__TASK ITEM__: Retype the entries below word for word, leaving out every picture.

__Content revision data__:
________________________
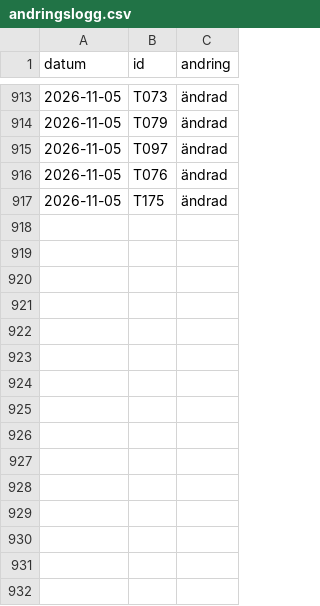
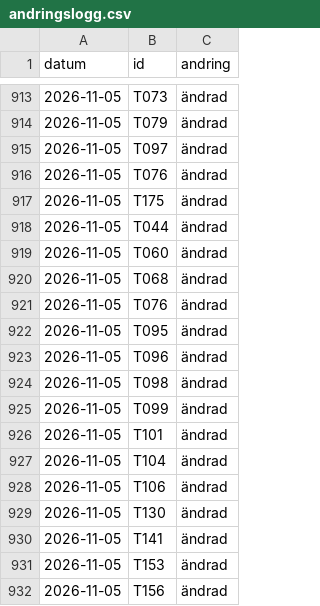
Before and after one commit to LeoLevenius/kungliga-ordnar, a CSV file: data/andringslogg.csv, drawn as a sheet; only a part is shown, gaps mark what is left out; the diff names each change by its address in the sheet, - before the commit and + after, or states it on an @@ line.

```diff
--- a/data/andringslogg.csv
+++ b/data/andringslogg.csv
+row 918: 2026-11-05 | T044 | ändrad
+row 919: 2026-11-05 | T060 | ändrad
+row 920: 2026-11-05 | T068 | ändrad
+row 921: 2026-11-05 | T076 | ändrad
+row 922: 2026-11-05 | T095 | ändrad
+row 923: 2026-11-05 | T096 | ändrad
+row 924: 2026-11-05 | T098 | ändrad
+row 925: 2026-11-05 | T099 | ändrad
+row 926: 2026-11-05 | T101 | ändrad
+row 927: 2026-11-05 | T104 | ändrad
+row 928: 2026-11-05 | T106 | ändrad
+row 929: 2026-11-05 | T130 | ändrad
+row 930: 2026-11-05 | T141 | ändrad
+row 931: 2026-11-05 | T153 | ändrad
+row 932: 2026-11-05 | T156 | ändrad
```
Also changed, not shown: data/tilldelningar.csv, 1 other file.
________________________
__SOLVED PROBLEM__:
Before and after one commit to LeoLevenius/kungliga-ordnar, a CSV file: data/andringslogg.csv, drawn as a sheet; only a part is shown, gaps mark what is left out; the diff names each change by its address in the sheet, - before the commit and + after, or states it on an @@ line.

```diff
--- a/data/andringslogg.csv
+++ b/data/andringslogg.csv
+row 918: 2026-11-05 | T044 | ändrad
+row 919: 2026-11-05 | T060 | ändrad
+row 920: 2026-11-05 | T068 | ändrad
+row 921: 2026-11-05 | T076 | ändrad
+row 922: 2026-11-05 | T095 | ändrad
+row 923: 2026-11-05 | T096 | ändrad
+row 924: 2026-11-05 | T098 | ändrad
+row 925: 2026-11-05 | T099 | ändrad
+row 926: 2026-11-05 | T101 | ändrad
+row 927: 2026-11-05 | T104 | ändrad
+row 928: 2026-11-05 | T106 | ändrad
+row 929: 2026-11-05 | T130 | ändrad
+row 930: 2026-11-05 | T141 | ändrad
+row 931: 2026-11-05 | T153 | ändrad
+row 932: 2026-11-05 | T156 | ändrad
```
Also changed, not shown: data/tilldelningar.csv, 1 other file.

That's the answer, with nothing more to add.